(Extracted records)
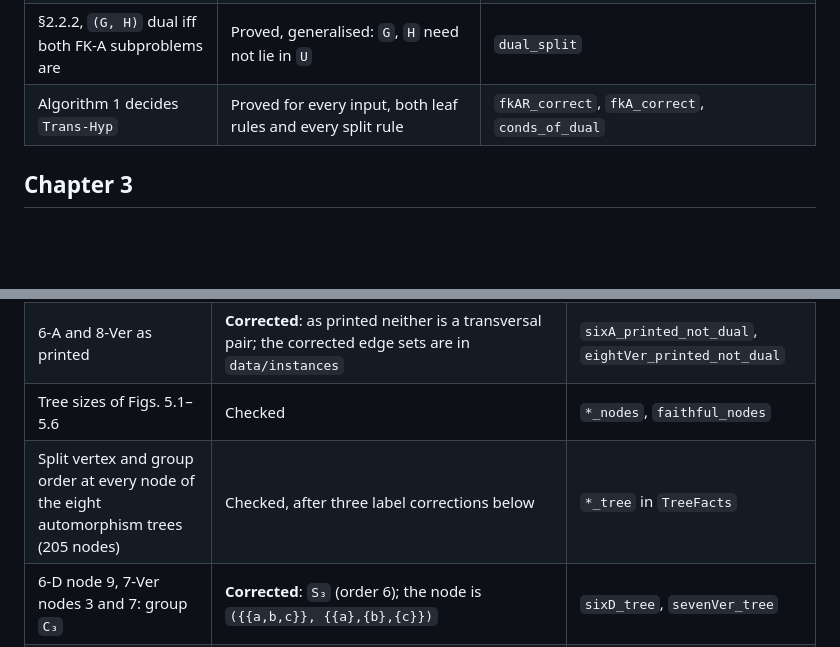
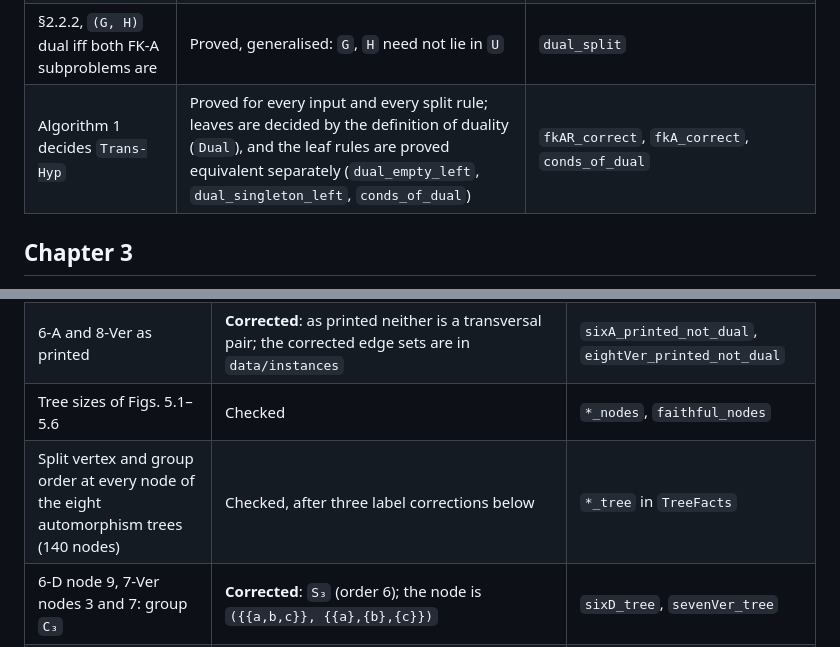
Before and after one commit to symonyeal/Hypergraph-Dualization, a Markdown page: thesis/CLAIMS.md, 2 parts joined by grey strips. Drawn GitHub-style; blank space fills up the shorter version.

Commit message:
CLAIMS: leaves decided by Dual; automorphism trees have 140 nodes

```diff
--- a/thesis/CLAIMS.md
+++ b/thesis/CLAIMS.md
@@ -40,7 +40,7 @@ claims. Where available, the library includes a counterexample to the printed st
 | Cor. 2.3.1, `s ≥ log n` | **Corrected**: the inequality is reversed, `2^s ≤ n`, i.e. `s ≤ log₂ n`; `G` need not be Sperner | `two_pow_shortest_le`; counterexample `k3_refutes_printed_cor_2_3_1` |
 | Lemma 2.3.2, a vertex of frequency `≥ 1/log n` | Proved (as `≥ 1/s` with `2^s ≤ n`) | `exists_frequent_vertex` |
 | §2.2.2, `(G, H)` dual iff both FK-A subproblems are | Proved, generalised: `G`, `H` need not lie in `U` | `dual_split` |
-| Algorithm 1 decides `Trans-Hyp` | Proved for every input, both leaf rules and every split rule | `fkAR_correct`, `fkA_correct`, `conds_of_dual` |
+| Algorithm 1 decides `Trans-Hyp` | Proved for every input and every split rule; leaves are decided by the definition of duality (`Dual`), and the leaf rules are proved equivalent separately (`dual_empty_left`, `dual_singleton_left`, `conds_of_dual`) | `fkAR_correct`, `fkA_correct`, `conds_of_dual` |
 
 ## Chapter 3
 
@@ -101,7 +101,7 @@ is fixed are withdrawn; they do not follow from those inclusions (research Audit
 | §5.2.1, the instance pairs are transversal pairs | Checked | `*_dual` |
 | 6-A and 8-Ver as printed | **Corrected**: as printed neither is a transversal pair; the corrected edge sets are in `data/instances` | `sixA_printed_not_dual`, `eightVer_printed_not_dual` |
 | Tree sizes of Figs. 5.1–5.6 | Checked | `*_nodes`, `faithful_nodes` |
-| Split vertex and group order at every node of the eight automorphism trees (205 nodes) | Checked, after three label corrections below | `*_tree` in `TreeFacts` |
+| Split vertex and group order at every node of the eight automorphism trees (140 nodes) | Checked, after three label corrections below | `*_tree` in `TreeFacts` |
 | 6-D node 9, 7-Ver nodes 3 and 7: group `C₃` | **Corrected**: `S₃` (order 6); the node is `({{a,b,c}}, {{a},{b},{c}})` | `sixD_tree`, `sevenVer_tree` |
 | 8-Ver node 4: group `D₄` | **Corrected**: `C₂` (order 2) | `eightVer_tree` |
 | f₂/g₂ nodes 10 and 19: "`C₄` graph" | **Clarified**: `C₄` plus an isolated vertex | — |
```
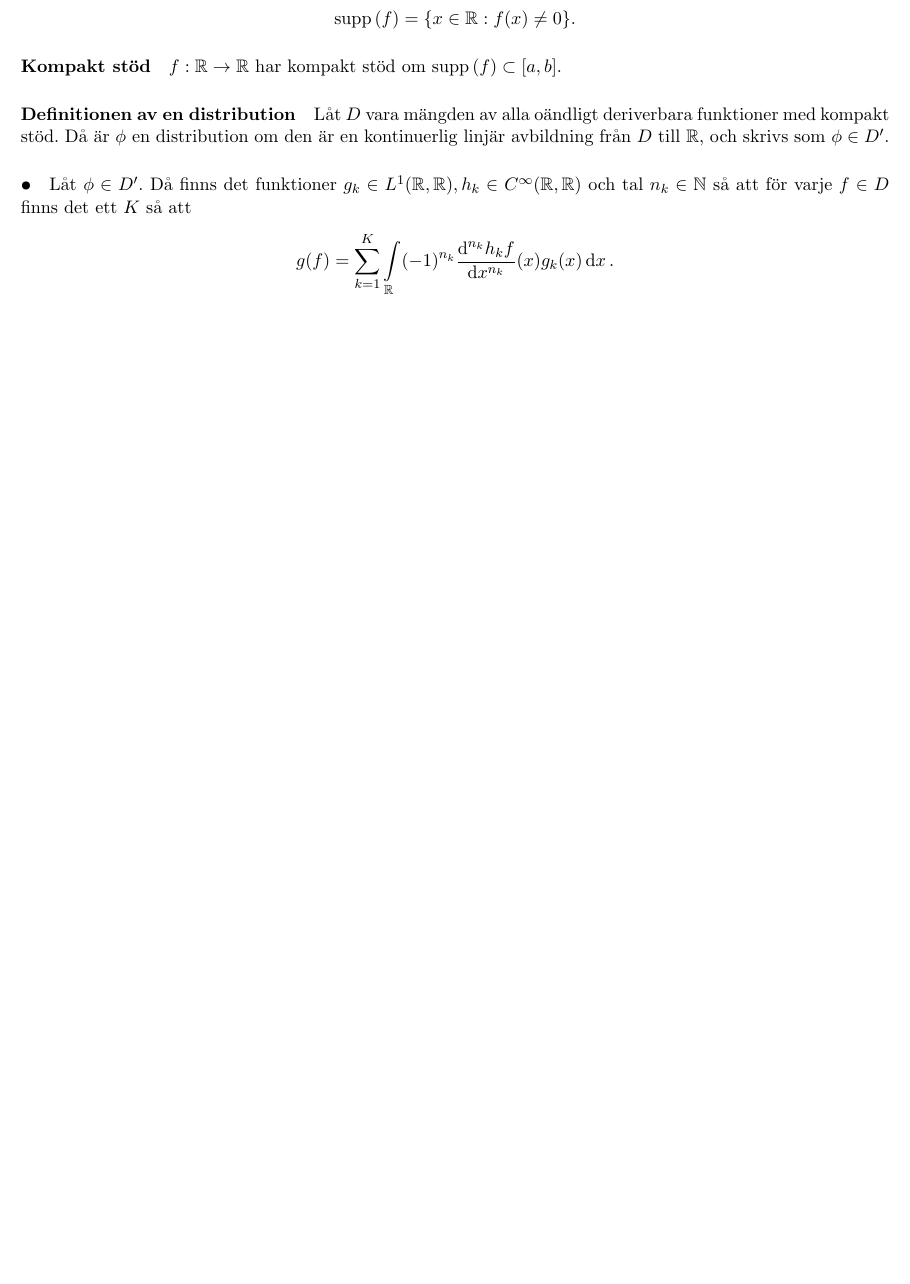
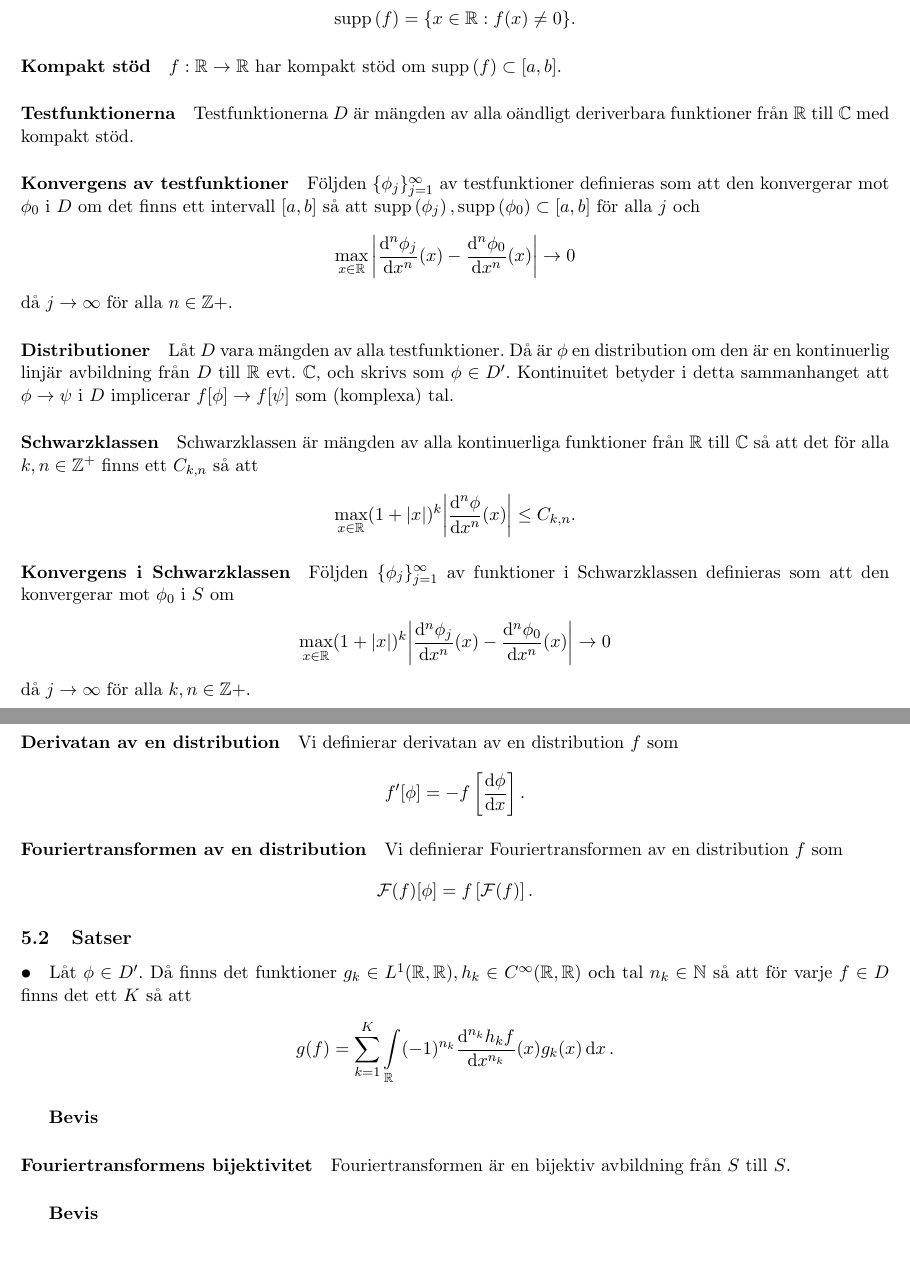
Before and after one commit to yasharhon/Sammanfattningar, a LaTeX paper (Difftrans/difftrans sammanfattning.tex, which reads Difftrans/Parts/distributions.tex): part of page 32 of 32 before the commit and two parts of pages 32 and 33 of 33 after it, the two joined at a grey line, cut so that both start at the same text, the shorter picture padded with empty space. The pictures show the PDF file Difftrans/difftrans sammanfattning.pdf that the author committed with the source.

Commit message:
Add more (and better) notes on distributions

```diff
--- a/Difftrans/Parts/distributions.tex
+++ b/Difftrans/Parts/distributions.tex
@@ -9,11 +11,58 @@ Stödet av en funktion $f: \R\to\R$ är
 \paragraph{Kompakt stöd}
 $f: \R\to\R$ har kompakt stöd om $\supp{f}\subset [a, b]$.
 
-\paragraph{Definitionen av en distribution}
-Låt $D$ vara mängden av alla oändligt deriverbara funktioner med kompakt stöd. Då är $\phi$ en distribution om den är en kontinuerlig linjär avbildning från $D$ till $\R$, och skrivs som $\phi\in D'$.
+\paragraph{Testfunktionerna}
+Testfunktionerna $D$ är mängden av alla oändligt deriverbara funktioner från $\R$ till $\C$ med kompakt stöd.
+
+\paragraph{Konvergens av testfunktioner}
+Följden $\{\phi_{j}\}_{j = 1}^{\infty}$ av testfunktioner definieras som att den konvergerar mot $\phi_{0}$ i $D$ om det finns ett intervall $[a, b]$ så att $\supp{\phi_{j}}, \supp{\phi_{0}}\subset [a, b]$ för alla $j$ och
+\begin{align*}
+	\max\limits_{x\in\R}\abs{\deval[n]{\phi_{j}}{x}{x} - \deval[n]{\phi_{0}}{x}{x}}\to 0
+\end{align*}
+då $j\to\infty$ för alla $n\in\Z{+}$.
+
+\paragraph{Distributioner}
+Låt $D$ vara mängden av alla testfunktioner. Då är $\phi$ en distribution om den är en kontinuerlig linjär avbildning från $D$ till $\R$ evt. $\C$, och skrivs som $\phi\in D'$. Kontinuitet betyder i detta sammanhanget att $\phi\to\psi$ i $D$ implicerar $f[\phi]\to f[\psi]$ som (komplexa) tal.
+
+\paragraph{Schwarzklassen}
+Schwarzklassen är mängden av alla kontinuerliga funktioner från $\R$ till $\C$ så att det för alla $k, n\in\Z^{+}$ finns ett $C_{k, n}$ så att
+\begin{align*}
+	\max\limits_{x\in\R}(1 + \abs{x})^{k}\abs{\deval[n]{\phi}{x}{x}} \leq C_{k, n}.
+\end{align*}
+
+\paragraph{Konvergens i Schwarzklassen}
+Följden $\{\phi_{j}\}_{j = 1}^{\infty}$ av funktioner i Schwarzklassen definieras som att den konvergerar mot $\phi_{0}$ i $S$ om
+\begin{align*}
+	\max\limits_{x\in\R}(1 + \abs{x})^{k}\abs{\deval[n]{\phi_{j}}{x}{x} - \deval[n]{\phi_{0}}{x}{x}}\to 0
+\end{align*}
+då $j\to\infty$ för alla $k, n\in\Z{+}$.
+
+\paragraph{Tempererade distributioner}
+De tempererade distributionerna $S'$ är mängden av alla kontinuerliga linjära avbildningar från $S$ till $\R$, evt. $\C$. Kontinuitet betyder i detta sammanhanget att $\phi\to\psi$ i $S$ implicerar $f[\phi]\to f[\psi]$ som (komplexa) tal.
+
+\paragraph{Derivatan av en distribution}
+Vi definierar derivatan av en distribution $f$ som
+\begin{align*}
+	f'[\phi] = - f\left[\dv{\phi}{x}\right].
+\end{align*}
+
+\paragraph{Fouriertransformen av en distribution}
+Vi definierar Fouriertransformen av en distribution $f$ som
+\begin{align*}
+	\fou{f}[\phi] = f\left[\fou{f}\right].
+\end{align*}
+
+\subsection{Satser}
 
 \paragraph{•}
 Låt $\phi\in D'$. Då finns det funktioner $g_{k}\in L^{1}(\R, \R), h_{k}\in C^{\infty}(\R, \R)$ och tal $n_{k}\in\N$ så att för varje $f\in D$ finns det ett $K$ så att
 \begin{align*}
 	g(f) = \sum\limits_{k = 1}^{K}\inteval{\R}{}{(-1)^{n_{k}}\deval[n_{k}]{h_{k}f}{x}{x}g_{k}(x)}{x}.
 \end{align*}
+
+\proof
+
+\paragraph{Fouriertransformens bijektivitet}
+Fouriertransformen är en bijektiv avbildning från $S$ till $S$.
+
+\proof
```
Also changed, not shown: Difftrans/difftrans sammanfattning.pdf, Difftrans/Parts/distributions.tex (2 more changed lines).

- _YOUR TASK_
Omit the pictures. Repeat the rest of the data exactly.

- _ANSWER BOX_
Before and after one commit to symonyeal/Hypergraph-Dualization, a Markdown page: thesis/CLAIMS.md, 2 parts joined by grey strips. Drawn GitHub-style; blank space fills up the shorter version.

Commit message:
CLAIMS: leaves decided by Dual; automorphism trees have 140 nodes

```diff
--- a/thesis/CLAIMS.md
+++ b/thesis/CLAIMS.md
@@ -40,7 +40,7 @@ claims. Where available, the library includes a counterexample to the printed st
 | Cor. 2.3.1, `s ≥ log n` | **Corrected**: the inequality is reversed, `2^s ≤ n`, i.e. `s ≤ log₂ n`; `G` need not be Sperner | `two_pow_shortest_le`; counterexample `k3_refutes_printed_cor_2_3_1` |
 | Lemma 2.3.2, a vertex of frequency `≥ 1/log n` | Proved (as `≥ 1/s` with `2^s ≤ n`) | `exists_frequent_vertex` |
 | §2.2.2, `(G, H)` dual iff both FK-A subproblems are | Proved, generalised: `G`, `H` need not lie in `U` | `dual_split` |
-| Algorithm 1 decides `Trans-Hyp` | Proved for every input, both leaf rules and every split rule | `fkAR_correct`, `fkA_correct`, `conds_of_dual` |
+| Algorithm 1 decides `Trans-Hyp` | Proved for every input and every split rule; leaves are decided by the definition of duality (`Dual`), and the leaf rules are proved equivalent separately (`dual_empty_left`, `dual_singleton_left`, `conds_of_dual`) | `fkAR_correct`, `fkA_correct`, `conds_of_dual` |
 
 ## Chapter 3
 
@@ -101,7 +101,7 @@ is fixed are withdrawn; they do not follow from those inclusions (research Audit
 | §5.2.1, the instance pairs are transversal pairs | Checked | `*_dual` |
 | 6-A and 8-Ver as printed | **Corrected**: as printed neither is a transversal pair; the corrected edge sets are in `data/instances` | `sixA_printed_not_dual`, `eightVer_printed_not_dual` |
 | Tree sizes of Figs. 5.1–5.6 | Checked | `*_nodes`, `faithful_nodes` |
-| Split vertex and group order at every node of the eight automorphism trees (205 nodes) | Checked, after three label corrections below | `*_tree` in `TreeFacts` |
+| Split vertex and group order at every node of the eight automorphism trees (140 nodes) | Checked, after three label corrections below | `*_tree` in `TreeFacts` |
 | 6-D node 9, 7-Ver nodes 3 and 7: group `C₃` | **Corrected**: `S₃` (order 6); the node is `({{a,b,c}}, {{a},{b},{c}})` | `sixD_tree`, `sevenVer_tree` |
 | 8-Ver node 4: group `D₄` | **Corrected**: `C₂` (order 2) | `eightVer_tree` |
 | f₂/g₂ nodes 10 and 19: "`C₄` graph" | **Clarified**: `C₄` plus an isolated vertex | — |
```
Before and after one commit to yasharhon/Sammanfattningar, a LaTeX paper (Difftrans/difftrans sammanfattning.tex, which reads Difftrans/Parts/distributions.tex): part of page 32 of 32 before the commit and two parts of pages 32 and 33 of 33 after it, the two joined at a grey line, cut so that both start at the same text, the shorter picture padded with empty space. The pictures show the PDF file Difftrans/difftrans sammanfattning.pdf that the author committed with the source.

Commit message:
Add more (and better) notes on distributions

```diff
--- a/Difftrans/Parts/distributions.tex
+++ b/Difftrans/Parts/distributions.tex
@@ -9,11 +11,58 @@ Stödet av en funktion $f: \R\to\R$ är
 \paragraph{Kompakt stöd}
 $f: \R\to\R$ har kompakt stöd om $\supp{f}\subset [a, b]$.
 
-\paragraph{Definitionen av en distribution}
-Låt $D$ vara mängden av alla oändligt deriverbara funktioner med kompakt stöd. Då är $\phi$ en distribution om den är en kontinuerlig linjär avbildning från $D$ till $\R$, och skrivs som $\phi\in D'$.
+\paragraph{Testfunktionerna}
+Testfunktionerna $D$ är mängden av alla oändligt deriverbara funktioner från $\R$ till $\C$ med kompakt stöd.
+
+\paragraph{Konvergens av testfunktioner}
+Följden $\{\phi_{j}\}_{j = 1}^{\infty}$ av testfunktioner definieras som att den konvergerar mot $\phi_{0}$ i $D$ om det finns ett intervall $[a, b]$ så att $\supp{\phi_{j}}, \supp{\phi_{0}}\subset [a, b]$ för alla $j$ och
+\begin{align*}
+	\max\limits_{x\in\R}\abs{\deval[n]{\phi_{j}}{x}{x} - \deval[n]{\phi_{0}}{x}{x}}\to 0
+\end{align*}
+då $j\to\infty$ för alla $n\in\Z{+}$.
+
+\paragraph{Distributioner}
+Låt $D$ vara mängden av alla testfunktioner. Då är $\phi$ en distribution om den är en kontinuerlig linjär avbildning från $D$ till $\R$ evt. $\C$, och skrivs som $\phi\in D'$. Kontinuitet betyder i detta sammanhanget att $\phi\to\psi$ i $D$ implicerar $f[\phi]\to f[\psi]$ som (komplexa) tal.
+
+\paragraph{Schwarzklassen}
+Schwarzklassen är mängden av alla kontinuerliga funktioner från $\R$ till $\C$ så att det för alla $k, n\in\Z^{+}$ finns ett $C_{k, n}$ så att
+\begin{align*}
+	\max\limits_{x\in\R}(1 + \abs{x})^{k}\abs{\deval[n]{\phi}{x}{x}} \leq C_{k, n}.
+\end{align*}
+
+\paragraph{Konvergens i Schwarzklassen}
+Följden $\{\phi_{j}\}_{j = 1}^{\infty}$ av funktioner i Schwarzklassen definieras som att den konvergerar mot $\phi_{0}$ i $S$ om
+\begin{align*}
+	\max\limits_{x\in\R}(1 + \abs{x})^{k}\abs{\deval[n]{\phi_{j}}{x}{x} - \deval[n]{\phi_{0}}{x}{x}}\to 0
+\end{align*}
+då $j\to\infty$ för alla $k, n\in\Z{+}$.
+
+\paragraph{Tempererade distributioner}
+De tempererade distributionerna $S'$ är mängden av alla kontinuerliga linjära avbildningar från $S$ till $\R$, evt. $\C$. Kontinuitet betyder i detta sammanhanget att $\phi\to\psi$ i $S$ implicerar $f[\phi]\to f[\psi]$ som (komplexa) tal.
+
+\paragraph{Derivatan av en distribution}
+Vi definierar derivatan av en distribution $f$ som
+\begin{align*}
+	f'[\phi] = - f\left[\dv{\phi}{x}\right].
+\end{align*}
+
+\paragraph{Fouriertransformen av en distribution}
+Vi definierar Fouriertransformen av en distribution $f$ som
+\begin{align*}
+	\fou{f}[\phi] = f\left[\fou{f}\right].
+\end{align*}
+
+\subsection{Satser}
 
 \paragraph{•}
 Låt $\phi\in D'$. Då finns det funktioner $g_{k}\in L^{1}(\R, \R), h_{k}\in C^{\infty}(\R, \R)$ och tal $n_{k}\in\N$ så att för varje $f\in D$ finns det ett $K$ så att
 \begin{align*}
 	g(f) = \sum\limits_{k = 1}^{K}\inteval{\R}{}{(-1)^{n_{k}}\deval[n_{k}]{h_{k}f}{x}{x}g_{k}(x)}{x}.
 \end{align*}
+
+\proof
+
+\paragraph{Fouriertransformens bijektivitet}
+Fouriertransformen är en bijektiv avbildning från $S$ till $S$.
+
+\proof
```
Also changed, not shown: Difftrans/difftrans sammanfattning.pdf, Difftrans/Parts/distributions.tex (2 more changed lines).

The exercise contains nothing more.